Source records

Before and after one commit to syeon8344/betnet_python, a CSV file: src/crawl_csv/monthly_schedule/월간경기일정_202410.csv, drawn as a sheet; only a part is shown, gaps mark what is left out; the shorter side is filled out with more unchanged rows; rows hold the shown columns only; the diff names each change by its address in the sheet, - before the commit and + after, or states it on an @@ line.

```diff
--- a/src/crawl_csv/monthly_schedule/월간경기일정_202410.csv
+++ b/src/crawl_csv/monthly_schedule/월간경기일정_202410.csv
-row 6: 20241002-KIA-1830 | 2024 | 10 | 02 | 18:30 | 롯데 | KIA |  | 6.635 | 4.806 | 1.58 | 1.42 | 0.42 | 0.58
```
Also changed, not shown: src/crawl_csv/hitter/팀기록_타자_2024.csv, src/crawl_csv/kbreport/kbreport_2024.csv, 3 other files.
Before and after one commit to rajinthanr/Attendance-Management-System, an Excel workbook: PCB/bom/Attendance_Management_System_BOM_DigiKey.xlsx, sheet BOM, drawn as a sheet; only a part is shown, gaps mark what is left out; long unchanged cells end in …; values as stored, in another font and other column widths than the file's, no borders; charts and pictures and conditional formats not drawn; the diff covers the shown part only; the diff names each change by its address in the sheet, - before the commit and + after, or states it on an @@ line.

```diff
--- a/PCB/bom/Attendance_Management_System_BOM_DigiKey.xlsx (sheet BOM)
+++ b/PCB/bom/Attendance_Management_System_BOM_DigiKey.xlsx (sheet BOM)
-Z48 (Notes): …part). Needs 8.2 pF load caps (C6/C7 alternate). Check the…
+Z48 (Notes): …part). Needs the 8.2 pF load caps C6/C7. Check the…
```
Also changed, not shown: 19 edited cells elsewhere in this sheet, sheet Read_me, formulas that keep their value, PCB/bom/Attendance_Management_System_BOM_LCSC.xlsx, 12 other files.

— Work instruction —
All entries above are to be reproduced exactly.

— Response to the exercise —
Before and after one commit to syeon8344/betnet_python, a CSV file: src/crawl_csv/monthly_schedule/월간경기일정_202410.csv, drawn as a sheet; only a part is shown, gaps mark what is left out; the shorter side is filled out with more unchanged rows; rows hold the shown columns only; the diff names each change by its address in the sheet, - before the commit and + after, or states it on an @@ line.

```diff
--- a/src/crawl_csv/monthly_schedule/월간경기일정_202410.csv
+++ b/src/crawl_csv/monthly_schedule/월간경기일정_202410.csv
-row 6: 20241002-KIA-1830 | 2024 | 10 | 02 | 18:30 | 롯데 | KIA |  | 6.635 | 4.806 | 1.58 | 1.42 | 0.42 | 0.58
```
Also changed, not shown: src/crawl_csv/hitter/팀기록_타자_2024.csv, src/crawl_csv/kbreport/kbreport_2024.csv, 3 other files.
Before and after one commit to rajinthanr/Attendance-Management-System, an Excel workbook: PCB/bom/Attendance_Management_System_BOM_DigiKey.xlsx, sheet BOM, drawn as a sheet; only a part is shown, gaps mark what is left out; long unchanged cells end in …; values as stored, in another font and other column widths than the file's, no borders; charts and pictures and conditional formats not drawn; the diff covers the shown part only; the diff names each change by its address in the sheet, - before the commit and + after, or states it on an @@ line.

```diff
--- a/PCB/bom/Attendance_Management_System_BOM_DigiKey.xlsx (sheet BOM)
+++ b/PCB/bom/Attendance_Management_System_BOM_DigiKey.xlsx (sheet BOM)
-Z48 (Notes): …part). Needs 8.2 pF load caps (C6/C7 alternate). Check the…
+Z48 (Notes): …part). Needs the 8.2 pF load caps C6/C7. Check the…
```
Also changed, not shown: 19 edited cells elsewhere in this sheet, sheet Read_me, formulas that keep their value, PCB/bom/Attendance_Management_System_BOM_LCSC.xlsx, 12 other files.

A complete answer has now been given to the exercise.